══ SUPPLIED MATERIAL ══

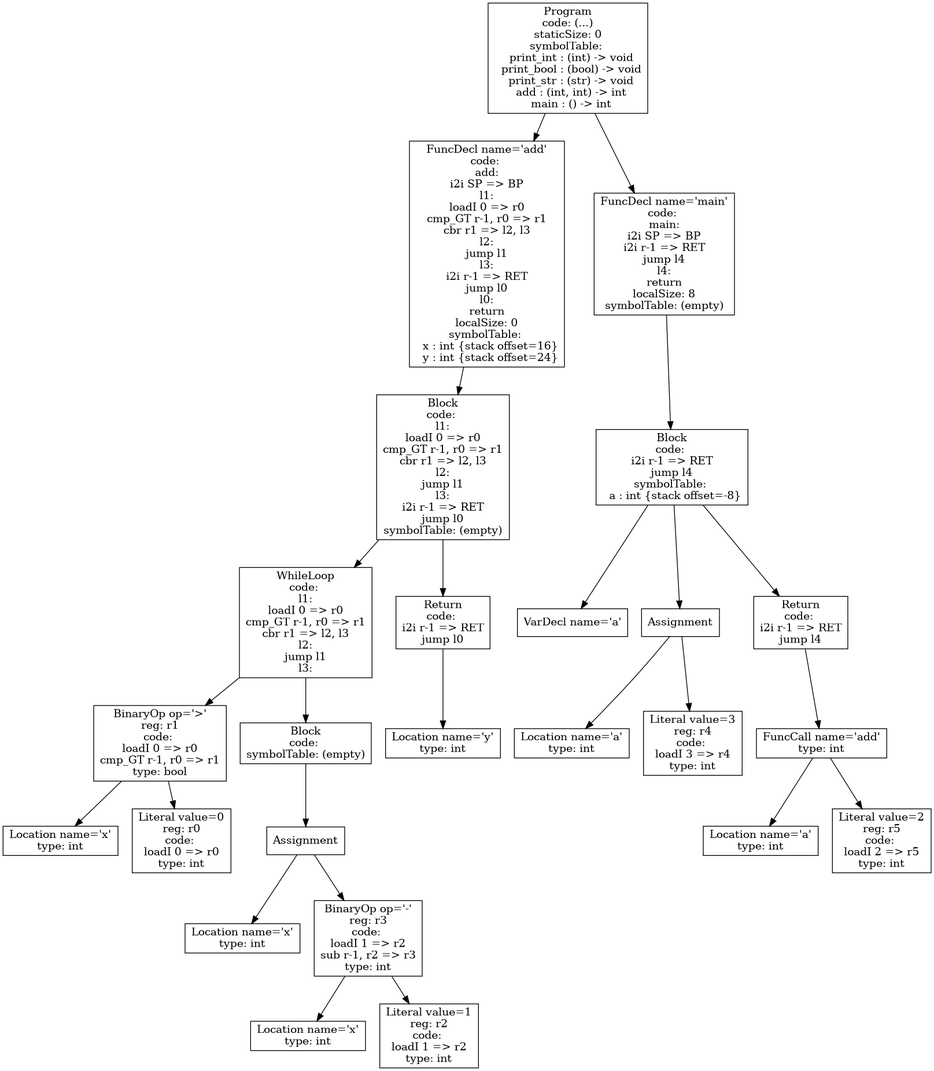
atrim11/CS432 keeps this Graphviz diagram as p4-codegen/tests/iloc-tree.png. Above is the earlier version. Its source is kept beside it as p4-codegen/iloc-tree.dot.
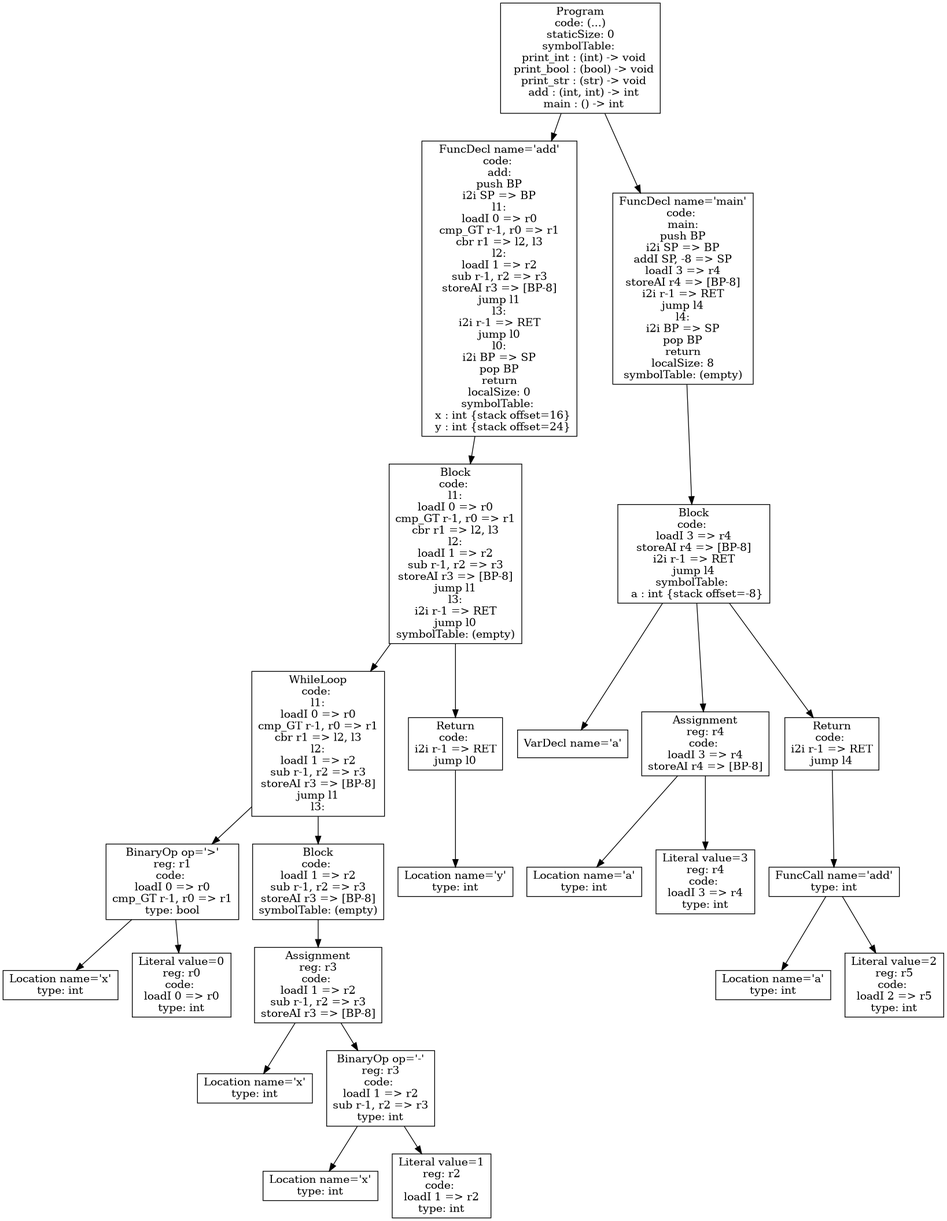
The same diagram one commit later.

Change to the diagram source:
```diff
@@ -1,6 +1,6 @@
 digraph AST {
 3 [shape=box, label="VarDecl name='a'"];
-5 [shape=box, label="Location name='a'\ntype: int"];
+5 [shape=box, label="Location name='a'\nreg: r4\ntype: int"];
 7 [shape=box, label="Literal value=2\nreg: r0\ncode: \nloadI 2 => r0\ntype: int"];
 9 [shape=box, label="Literal value=3\nreg: r1\ncode: \nloadI 3 => r1\ntype: int"];
 10 [shape=box, label="Literal value=4\nreg: r2\ncode: \nloadI 4 => r2\ntype: int"];
@@ -10,17 +10,17 @@
 6 [shape=box, label="BinaryOp op='+'\nreg: r4\ncode: \nloadI 2 => r0\nloadI 3 => r1\nloadI 4 => r2\nmult r1, r2 => r3\nadd r0, r3 => r4\ntype: int"];
 6 -> 7;
 6 -> 8;
-4 [shape=box, label="Assignment"];
+4 [shape=box, label="Assignment\nreg: r4\ncode: \nloadI 2 => r0\nloadI 3 => r1\nloadI 4 => r2\nmult r1, r2 => r3\nadd r0, r3 => r4\nstoreAI r4 => [BP-8]"];
 4 -> 5;
 4 -> 6;
 12 [shape=box, label="Location name='a'\ntype: int"];
 11 [shape=box, label="Return\ncode: \ni2i r-1 => RET\njump l0"];
 11 -> 12;
-2 [shape=box, label="Block\ncode: \ni2i r-1 => RET\njump l0\nsymbolTable: \n  a : int {stack offset=-8}"];
+2 [shape=box, label="Block\ncode: \nloadI 2 => r0\nloadI 3 => r1\nloadI 4 => r2\nmult r1, r2 => r3\nadd r0, r3 => r4\nstoreAI r4 => [BP-8]\ni2i r-1 => RET\njump l0\nsymbolTable: \n  a : int {stack offset=-8}"];
 2 -> 3;
 2 -> 4;
 2 -> 11;
-1 [shape=box, label="FuncDecl name='main'\ncode: \nmain:\ni2i SP => BP\ni2i r-1 => RET\njump l0\nl0:\nreturn\nlocalSize: 8\nsymbolTable: (empty)"];
+1 [shape=box, label="FuncDecl name='main'\ncode: \nmain:\npush BP\ni2i SP => BP\naddI SP, -8 => SP\nloadI 2 => r0\nloadI 3 => r1\nloadI 4 => r2\nmult r1, r2 => r3\nadd r0, r3 => r4\nstoreAI r4 => [BP-8]\ni2i r-1 => RET\njump l0\nl0:\ni2i BP => SP\npop BP\nreturn\nlocalSize: 8\nsymbolTable: (empty)"];
 1 -> 2;
 0 [shape=box, label="Program\ncode: (...)\nstaticSize: 0\nsymbolTable: \n  print_int : (int) -> void\n  print_bool : (bool) -> void\n  print_str : (str) -> void\n  main : () -> int"];
 0 -> 1;
```
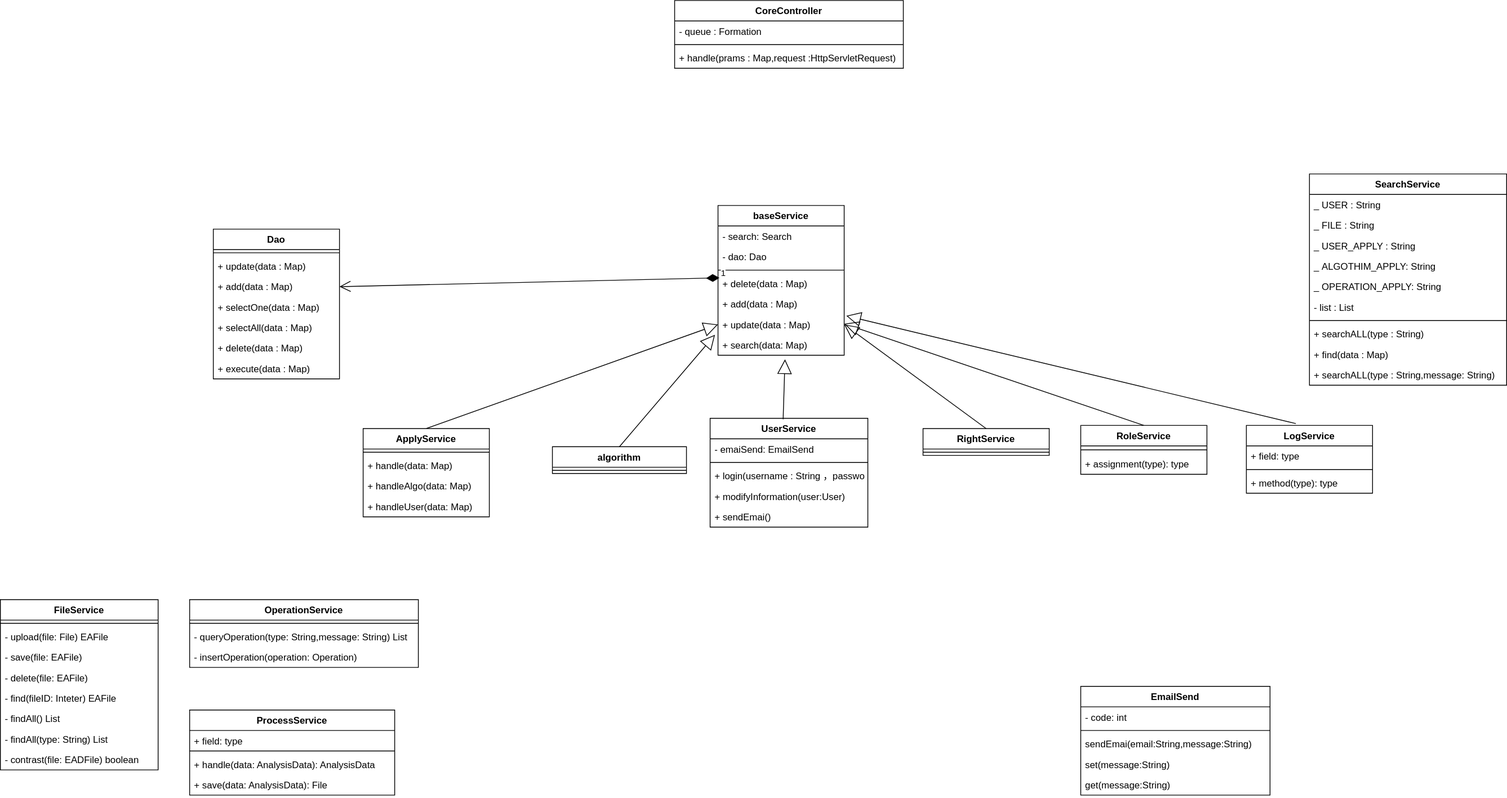
Above: structure.svg in JDsen99/UML (draw.io), before the change. Source tidied: cells renumbered, new cells last; positions are measured from the earlier drawing's top-left corner, leaving out a move shared by most shapes.
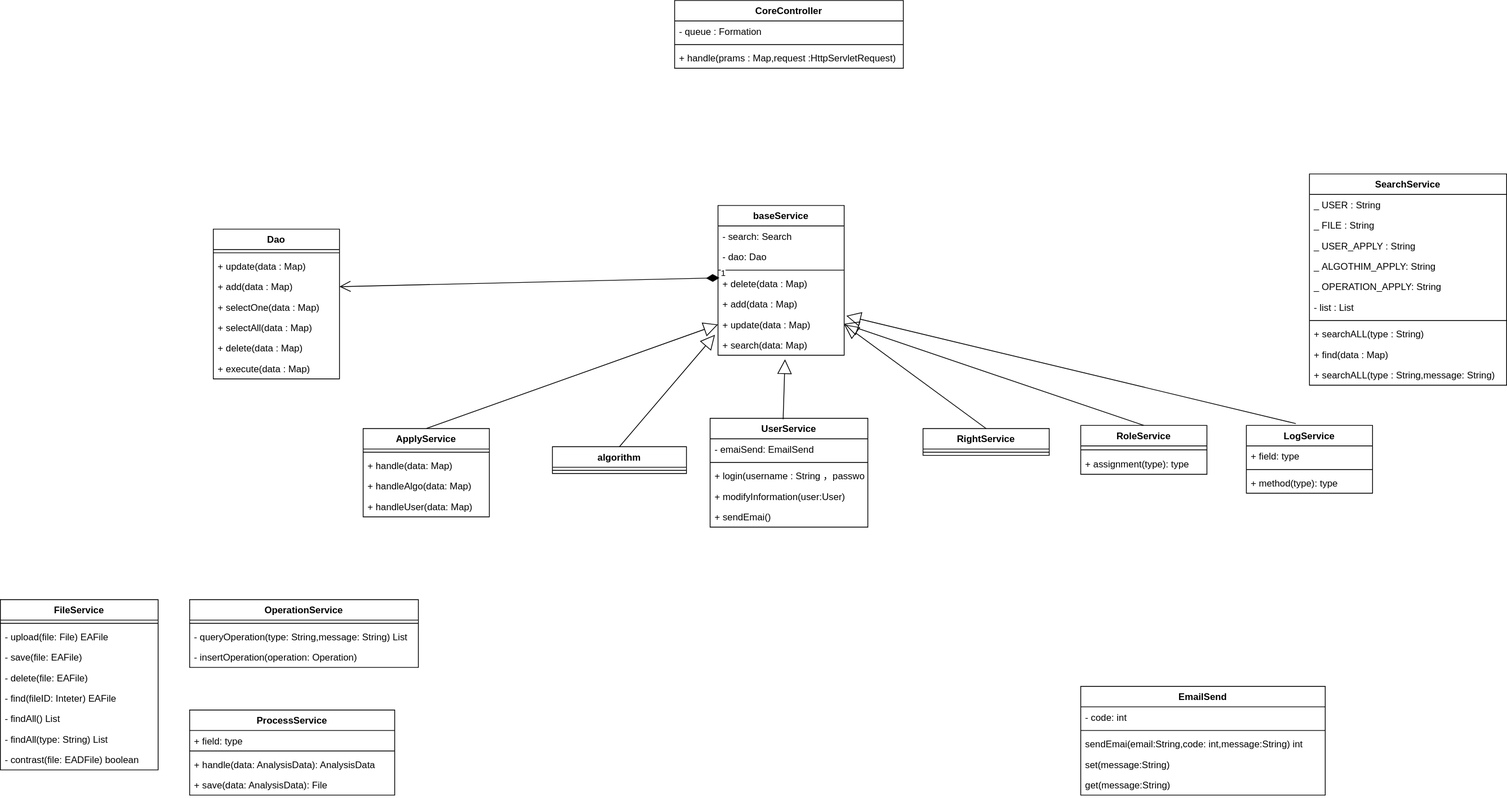
The same file after the commit.

The edit, as a diff of the source:
```diff
@@ -15,22 +15,22 @@
       <mxGeometry y="60" width="290" height="26" as="geometry" />
     </mxCell>
     <mxCell id="6" value="EmailSend" style="swimlane;fontStyle=1;align=center;verticalAlign=top;horizontal=1;startSize=26;" parent="1" vertex="1">
-      <mxGeometry x="1370" y="870" width="240" height="138" as="geometry" />
+      <mxGeometry x="1370" y="870" width="310" height="138" as="geometry" />
     </mxCell>
     <mxCell id="7" value="- code: int" style="text;strokeColor=none;fillColor=none;align=left;verticalAlign=top;spacingLeft=4;spacingRight=4;overflow=hidden;" parent="6" vertex="1">
-      <mxGeometry y="26" width="240" height="26" as="geometry" />
+      <mxGeometry y="26" width="310" height="26" as="geometry" />
     </mxCell>
     <mxCell id="8" style="line;strokeWidth=1;fillColor=none;align=left;verticalAlign=middle;spacingTop=-1;spacingLeft=3;spacingRight=3;labelPosition=right;" parent="6" vertex="1">
-      <mxGeometry y="52" width="240" height="8" as="geometry" />
+      <mxGeometry y="52" width="310" height="8" as="geometry" />
     </mxCell>
-    <mxCell id="9" value="sendEmai(email:String,message:String)" style="text;strokeColor=none;fillColor=none;align=left;verticalAlign=top;spacingLeft=4;spacingRight=4;overflow=hidden;" parent="6" vertex="1">
-      <mxGeometry y="60" width="240" height="26" as="geometry" />
+    <mxCell id="9" value="sendEmai(email:String,code: int,message:String) int" style="text;strokeColor=none;fillColor=none;align=left;verticalAlign=top;spacingLeft=4;spacingRight=4;overflow=hidden;" parent="6" vertex="1">
+      <mxGeometry y="60" width="310" height="26" as="geometry" />
     </mxCell>
     <mxCell id="10" value="set(message:String)" style="text;strokeColor=none;fillColor=none;align=left;verticalAlign=top;spacingLeft=4;spacingRight=4;overflow=hidden;" parent="6" vertex="1">
-      <mxGeometry y="86" width="240" height="26" as="geometry" />
+      <mxGeometry y="86" width="310" height="26" as="geometry" />
     </mxCell>
     <mxCell id="11" value="get(message:String)" style="text;strokeColor=none;fillColor=none;align=left;verticalAlign=top;spacingLeft=4;spacingRight=4;overflow=hidden;" parent="6" vertex="1">
-      <mxGeometry y="112" width="240" height="26" as="geometry" />
+      <mxGeometry y="112" width="310" height="26" as="geometry" />
     </mxCell>
     <mxCell id="12" value="SearchService" style="swimlane;fontStyle=1;align=center;verticalAlign=top;horizontal=1;startSize=26;shadow=0;rounded=0;sketch=0;glass=0;" parent="1" vertex="1">
       <mxGeometry x="1660" y="220" width="250" height="268" as="geometry" />
```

═══

# WHAT TO DO:
Write out the data exactly, and exclude every picture it holds.

# OUTPUT OF THE TASK:
atrim11/CS432 keeps this Graphviz diagram as p4-codegen/tests/iloc-tree.png. Above is the earlier version. Its source is kept beside it as p4-codegen/iloc-tree.dot.
The same diagram one commit later.

Change to the diagram source:
```diff
@@ -1,6 +1,6 @@
 digraph AST {
 3 [shape=box, label="VarDecl name='a'"];
-5 [shape=box, label="Location name='a'\ntype: int"];
+5 [shape=box, label="Location name='a'\nreg: r4\ntype: int"];
 7 [shape=box, label="Literal value=2\nreg: r0\ncode: \nloadI 2 => r0\ntype: int"];
 9 [shape=box, label="Literal value=3\nreg: r1\ncode: \nloadI 3 => r1\ntype: int"];
 10 [shape=box, label="Literal value=4\nreg: r2\ncode: \nloadI 4 => r2\ntype: int"];
@@ -10,17 +10,17 @@
 6 [shape=box, label="BinaryOp op='+'\nreg: r4\ncode: \nloadI 2 => r0\nloadI 3 => r1\nloadI 4 => r2\nmult r1, r2 => r3\nadd r0, r3 => r4\ntype: int"];
 6 -> 7;
 6 -> 8;
-4 [shape=box, label="Assignment"];
+4 [shape=box, label="Assignment\nreg: r4\ncode: \nloadI 2 => r0\nloadI 3 => r1\nloadI 4 => r2\nmult r1, r2 => r3\nadd r0, r3 => r4\nstoreAI r4 => [BP-8]"];
 4 -> 5;
 4 -> 6;
 12 [shape=box, label="Location name='a'\ntype: int"];
 11 [shape=box, label="Return\ncode: \ni2i r-1 => RET\njump l0"];
 11 -> 12;
-2 [shape=box, label="Block\ncode: \ni2i r-1 => RET\njump l0\nsymbolTable: \n  a : int {stack offset=-8}"];
+2 [shape=box, label="Block\ncode: \nloadI 2 => r0\nloadI 3 => r1\nloadI 4 => r2\nmult r1, r2 => r3\nadd r0, r3 => r4\nstoreAI r4 => [BP-8]\ni2i r-1 => RET\njump l0\nsymbolTable: \n  a : int {stack offset=-8}"];
 2 -> 3;
 2 -> 4;
 2 -> 11;
-1 [shape=box, label="FuncDecl name='main'\ncode: \nmain:\ni2i SP => BP\ni2i r-1 => RET\njump l0\nl0:\nreturn\nlocalSize: 8\nsymbolTable: (empty)"];
+1 [shape=box, label="FuncDecl name='main'\ncode: \nmain:\npush BP\ni2i SP => BP\naddI SP, -8 => SP\nloadI 2 => r0\nloadI 3 => r1\nloadI 4 => r2\nmult r1, r2 => r3\nadd r0, r3 => r4\nstoreAI r4 => [BP-8]\ni2i r-1 => RET\njump l0\nl0:\ni2i BP => SP\npop BP\nreturn\nlocalSize: 8\nsymbolTable: (empty)"];
 1 -> 2;
 0 [shape=box, label="Program\ncode: (...)\nstaticSize: 0\nsymbolTable: \n  print_int : (int) -> void\n  print_bool : (bool) -> void\n  print_str : (str) -> void\n  main : () -> int"];
 0 -> 1;
```
Above: structure.svg in JDsen99/UML (draw.io), before the change. Source tidied: cells renumbered, new cells last; positions are measured from the earlier drawing's top-left corner, leaving out a move shared by most shapes.
The same file after the commit.

The edit, as a diff of the source:
```diff
@@ -15,22 +15,22 @@
       <mxGeometry y="60" width="290" height="26" as="geometry" />
     </mxCell>
     <mxCell id="6" value="EmailSend" style="swimlane;fontStyle=1;align=center;verticalAlign=top;horizontal=1;startSize=26;" parent="1" vertex="1">
-      <mxGeometry x="1370" y="870" width="240" height="138" as="geometry" />
+      <mxGeometry x="1370" y="870" width="310" height="138" as="geometry" />
     </mxCell>
     <mxCell id="7" value="- code: int" style="text;strokeColor=none;fillColor=none;align=left;verticalAlign=top;spacingLeft=4;spacingRight=4;overflow=hidden;" parent="6" vertex="1">
-      <mxGeometry y="26" width="240" height="26" as="geometry" />
+      <mxGeometry y="26" width="310" height="26" as="geometry" />
     </mxCell>
     <mxCell id="8" style="line;strokeWidth=1;fillColor=none;align=left;verticalAlign=middle;spacingTop=-1;spacingLeft=3;spacingRight=3;labelPosition=right;" parent="6" vertex="1">
-      <mxGeometry y="52" width="240" height="8" as="geometry" />
+      <mxGeometry y="52" width="310" height="8" as="geometry" />
     </mxCell>
-    <mxCell id="9" value="sendEmai(email:String,message:String)" style="text;strokeColor=none;fillColor=none;align=left;verticalAlign=top;spacingLeft=4;spacingRight=4;overflow=hidden;" parent="6" vertex="1">
-      <mxGeometry y="60" width="240" height="26" as="geometry" />
+    <mxCell id="9" value="sendEmai(email:String,code: int,message:String) int" style="text;strokeColor=none;fillColor=none;align=left;verticalAlign=top;spacingLeft=4;spacingRight=4;overflow=hidden;" parent="6" vertex="1">
+      <mxGeometry y="60" width="310" height="26" as="geometry" />
     </mxCell>
     <mxCell id="10" value="set(message:String)" style="text;strokeColor=none;fillColor=none;align=left;verticalAlign=top;spacingLeft=4;spacingRight=4;overflow=hidden;" parent="6" vertex="1">
-      <mxGeometry y="86" width="240" height="26" as="geometry" />
+      <mxGeometry y="86" width="310" height="26" as="geometry" />
     </mxCell>
     <mxCell id="11" value="get(message:String)" style="text;strokeColor=none;fillColor=none;align=left;verticalAlign=top;spacingLeft=4;spacingRight=4;overflow=hidden;" parent="6" vertex="1">
-      <mxGeometry y="112" width="240" height="26" as="geometry" />
+      <mxGeometry y="112" width="310" height="26" as="geometry" />
     </mxCell>
     <mxCell id="12" value="SearchService" style="swimlane;fontStyle=1;align=center;verticalAlign=top;horizontal=1;startSize=26;shadow=0;rounded=0;sketch=0;glass=0;" parent="1" vertex="1">
       <mxGeometry x="1660" y="220" width="250" height="268" as="geometry" />
```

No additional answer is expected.